By Dina Martin
Thousands gathered in front of the West Capitol steps in Sacremento to support collective bargaining rights.
It may have been a small sacrifice compared to what their colleagues in Wisconsin were going through, but Adelanto District Teachers Association members Dee and Mark Heitkamp thought showing their support for collective bargaining was important enough that they drove 400 miles from Victorville to turn out for a union rally in Sacramento on Feb. 22 — and then turned around and drove back that night.
“If we take turns, I think we can get back around 2 a.m. so we can teach tomorrow,” middle school teacher Dee Heitkamp said, minutes before the candlelight vigil began on the West Capitol steps. The Heitkamps joined a crowd of 2,500 to protest the heavy-handed proposal by Wisconsin Gov. Scott Walker that eventually was passed by the Wisconsin Legislature to eliminate that state’s collective bargaining rights.
Joining in the rally co-sponsored by CTA were several other unions, including the American Federation of State, County and Municipal Employees (AFSCME), the Service Employees International Union (SEIU) Local 1000, the California Labor Federation, and the Sacramento Central Labor Council, and a large contingent of Tunisian-, Egyptian- and Libyan-Americans who filed in after their own protest nearby.
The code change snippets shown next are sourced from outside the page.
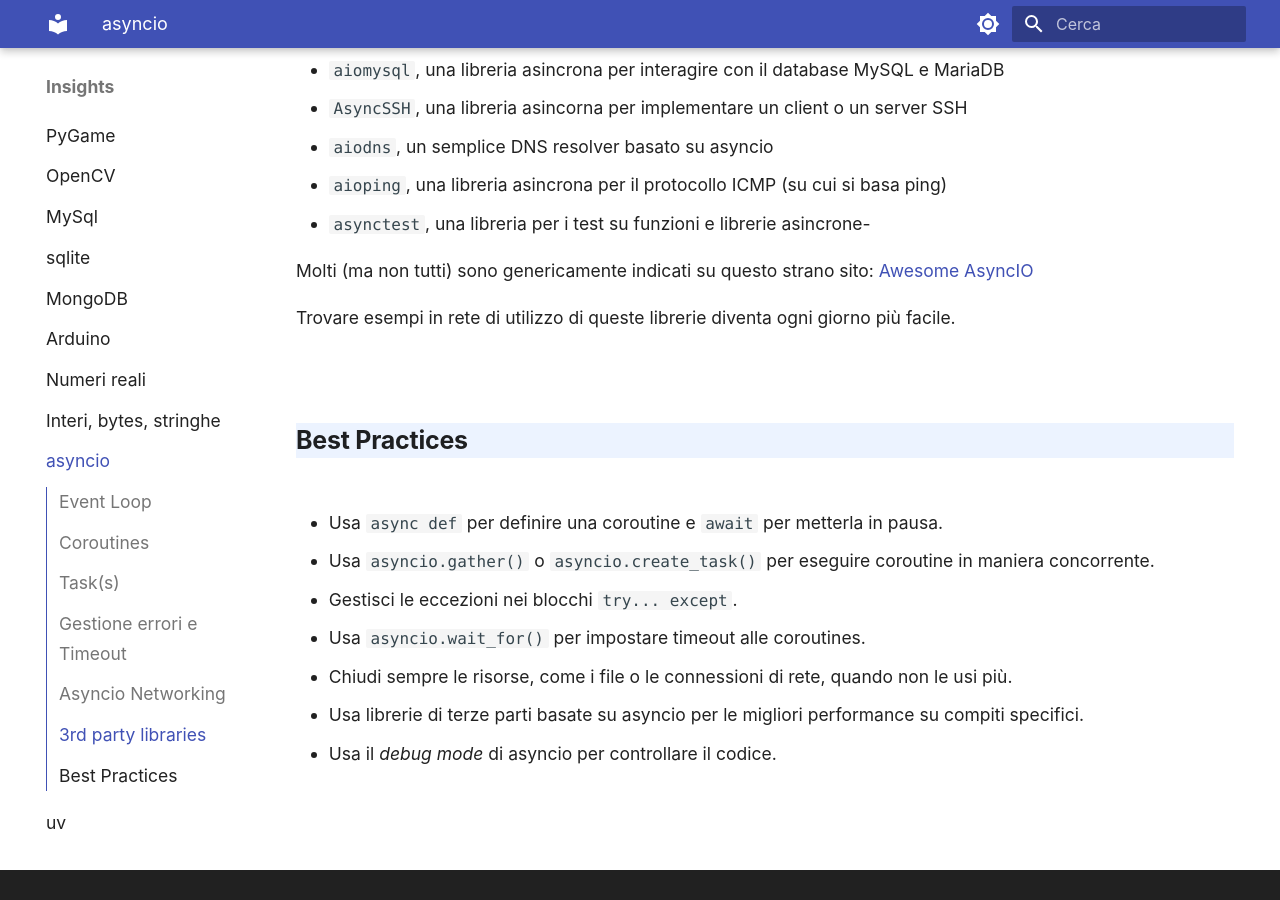
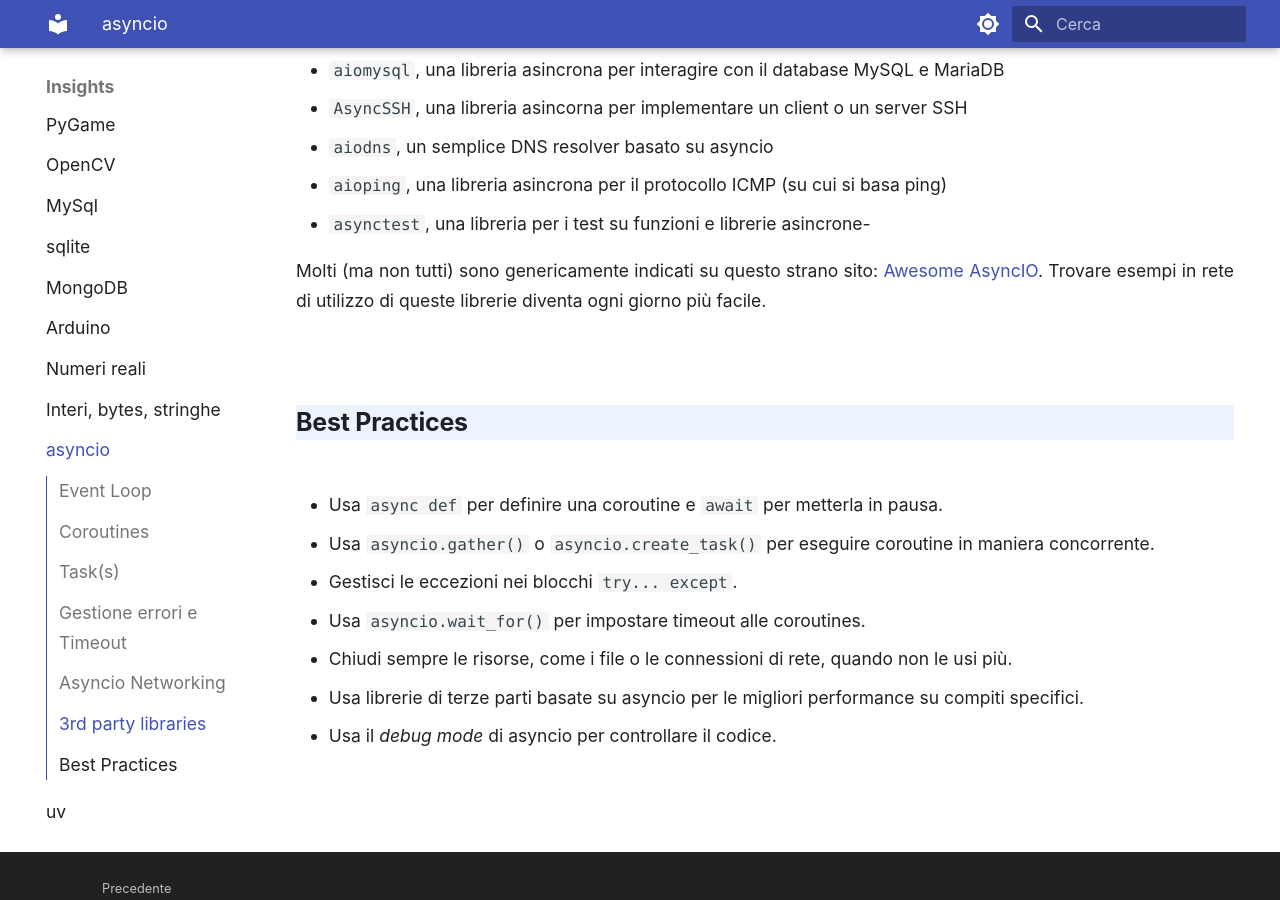
Before and after one commit to adjamhub/pyhandouts, an MkDocs documentation site: the page built from docs/insights/99_asyncio.md, in a window 1280 px wide and 900 px high, scrolled down 5266 px. Built offline with MkDocs 1.6.1 and Material for MkDocs 9.7.7, drawn with Linux system fonts in a browser that asks for light colours.

Commit message:
cosmetic

```diff
--- a/docs/insights/99_asyncio.md
+++ b/docs/insights/99_asyncio.md
@@ -170,8 +170,8 @@ più disparati:
 - `aioping`, una libreria asincrona per il protocollo ICMP (su cui si basa ping)
 - `asynctest`, una libreria per i test su funzioni e librerie asincrone-
 
-Molti (ma non tutti) sono genericamente indicati su questo strano sito: <a href="https://github.com/timofurrer/awesome-asyncio" target="_blank">Awesome AsyncIO</a>
-
+Molti (ma non tutti) sono genericamente indicati su questo strano sito:
+<a href="https://github.com/timofurrer/awesome-asyncio" target="_blank">Awesome AsyncIO</a>.
 Trovare esempi in rete di utilizzo di queste librerie diventa ogni giorno più facile.
 
 
```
Smaller vigils were held in Oakland and Palmdale, and even larger rallies took place throughout the state and nation. CTA local chapters and members that couldn’t attend also sent messages of solidarity through CTA’s Facebook page.
“My husband and I have been watching the news for weeks,” said Dee Heitkamp, who teaches at Mesa Linda Middle School in Victorville. “We are so concerned about what this means for the middle class. Public workers are not the root of all evil, and we shouldn’t be demonized.”
Her husband agreed. “I’m here because I’m afraid that if we get rid of collective bargaining, we’ll have no say over our jobs or be able to advocate for our students,” said Mark Heitkamp, who teaches third grade at Eagle Ranch School in Victorville.
Wisconsinites became outraged when their newly elected governor surreptitiously slipped a proposal to eliminate collective bargaining into his plan to cut public employee pensions and benefits. In the ensuing weeks, teachers agreed to concessions in their contracts, but drew a line in the sand when it came to the elimination of collective bargaining.
Using what’s being called “the nuclear option,” Walker and the state’s Senate Republicans stripped out the financial components of the governor’s unpopular budget repair bill on March 9. That allowed them to vote on provisions to eliminate collective bargaining without the presence of the 14 Senate Democrats who had fled to Illinois to prevent its passage.
The result is that Wisconsin state public employees’ rights to negotiate over pay have been severely curtailed, and their rights to bargain over other conditions of employment have been eliminated.
Wisconsin teachers have joined the campaign to recall eight state Senate Republicans in an effort to overturn the legislation under the leadership of the Wisconsin Education Association Council and the National Education Association.
NEA President Dennis Van Roekel said: “This is an affront to teachers, nurses, students, firefighters, construction workers and other everyday people who stood up, spoke out, and learned how much their voice mattered to their elected leaders. The response will be unified and the collective voice of millions of working Americans from all across this nation will only grow louder.”
Although the erosion of collective bargaining in California is not imminent, bills have also been introduced here as well.
Speaking to the crowd at the Capitol in Sacramento, CTA President David A. Sanchez invoked the words of President Dwight D. Eisenhower: “The labor movement did not diminish the strength of the nation but enlarged it.”
| CTA President David A. Sanchez at the rally in support of Wisconsin workers.|
Sanchez continued: “It enlarged it by raising the standard of living for millions of workers and working families. Every one of us here today, our children, and our communities have benefited from unions and their collective bargaining rights.
“I can tell you that collective bargaining has not only improved working conditions of educators, it has improved the learning conditions of students. Through collective bargaining we have achieved smaller class sizes for our students, improved safety in our schools, better professional development programs, and more productive collaboration with parents.”
Other CTA members at the candlelight vigil drove in from Modesto, San Leandro, San Francisco, Redwood City and El Dorado County to demonstrate their outrage.
“Collective bargaining is the way we achieve some sense of fairness in what we do for a living,” said Dane Oliveira, a sixth-grade teacher and member of the Modesto Teachers Association. “We deserve to have a voice in how we are treated.”
San Lorenzo Education Association member Mike Jones, a U.S. government and economics teacher, had created a PowerPoint presentation he had shown for his students regarding the role of unions in building our nation.
“Fifty years ago, Wisconsin was the first state to get collective bargaining. Seventy-five years ago, AFSCME began in Wisconsin. Unions have fought for too many things beyond our own self-interest. We must defend the rights and livelihood of working and middle-class people in this country,” he said.
Although the situation in Wisconsin is getting the most attention, there is a growing list of states where collective bargaining is under attack, including Idaho, Indiana, Ohio, Florida and Tennessee.